== TASK DIRECTIONS ==
For the entries below, say how many lines include the word "地圖找教練" and add nothing else.

(Dataset items)
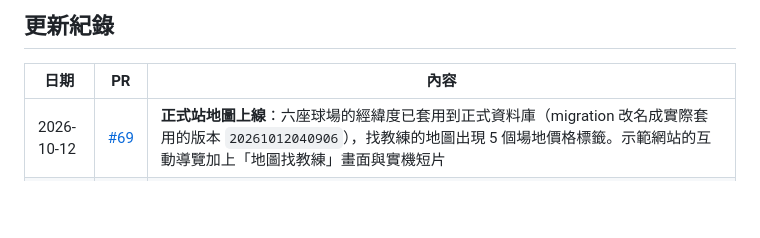
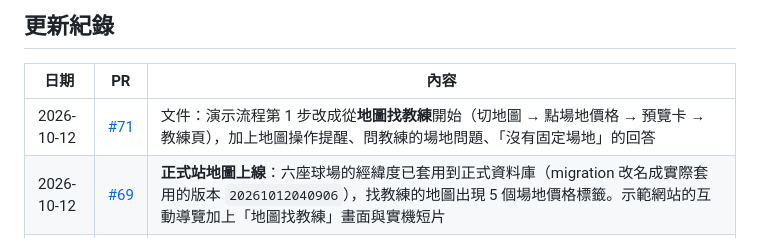
Before and after one commit to wutiger555/PIKYOO, a Markdown page: README.md, the part around the change. GitHub-like rendering; blank space fills up the shorter version.

```diff
--- a/README.md
+++ b/README.md
@@ -26,6 +26,7 @@ A pickleball platform for Taiwan to find courts, coaches, classes, and games.
 
 | 日期 | PR | 內容 |
 |---|---|---|
+| 2026-10-12 | [#71](https://github.com/wutiger555/PIKYOO/pull/71) | 文件：演示流程第 1 步改成從**地圖找教練**開始（切地圖 → 點場地價格 → 預覽卡 → 教練頁），加上地圖操作提醒、問教練的場地問題、「沒有固定場地」的回答 |
 | 2026-10-12 | [#69](https://github.com/wutiger555/PIKYOO/pull/69) | **正式站地圖上線**：六座球場的經緯度已套用到正式資料庫（migration 改名成實際套用的版本 `20261012040906`），找教練的地圖出現 5 個場地價格標籤。示範網站的互動導覽加上「地圖找教練」畫面與實機短片 |
 | 2026-10-12 | [#68](https://github.com/wutiger555/PIKYOO/pull/68) | **找教練加上地點與地圖**（網站與 App）：「我是【程度】，想在【區域／場地】上」，區域可多選、也能直接選場地，可一鍵帶入「我常打的區域」；選的區域沒教練時推薦附近有教練的區域。新增**地圖模式**：像訂房網站一樣，每個上課場地一個價格標籤，點了跳出教練預覽卡，再點進教練頁（網站用免費的 OpenStreetMap，App 用 Apple 地圖）。球場頁新增「在這裡教課的教練」。資料庫：六座球場補上經緯度（新的 migration） |
 | 2026-10-11 | [#67](https://github.com/wutiger555/PIKYOO/pull/67) | **示範網站改成互動導覽**：不用再等影片一段段播完。所有功能一次列出（學生 7 個、教練 9 個，依被找到、約課、課表、上課、學生、收款分組），點任何一個，旁邊的手機馬上換到那個畫面，畫面上有編號標出重點；有錄影的功能按「看實際操作」才播。可切換學生／教練、用左右鍵瀏覽；手機上功能變成可滑動的一排按鈕 |
```
Also changed, not shown: docs/demo/演示流程.md (+6 -1 lines).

== SOLUTION TO THE PROBLEM ==
2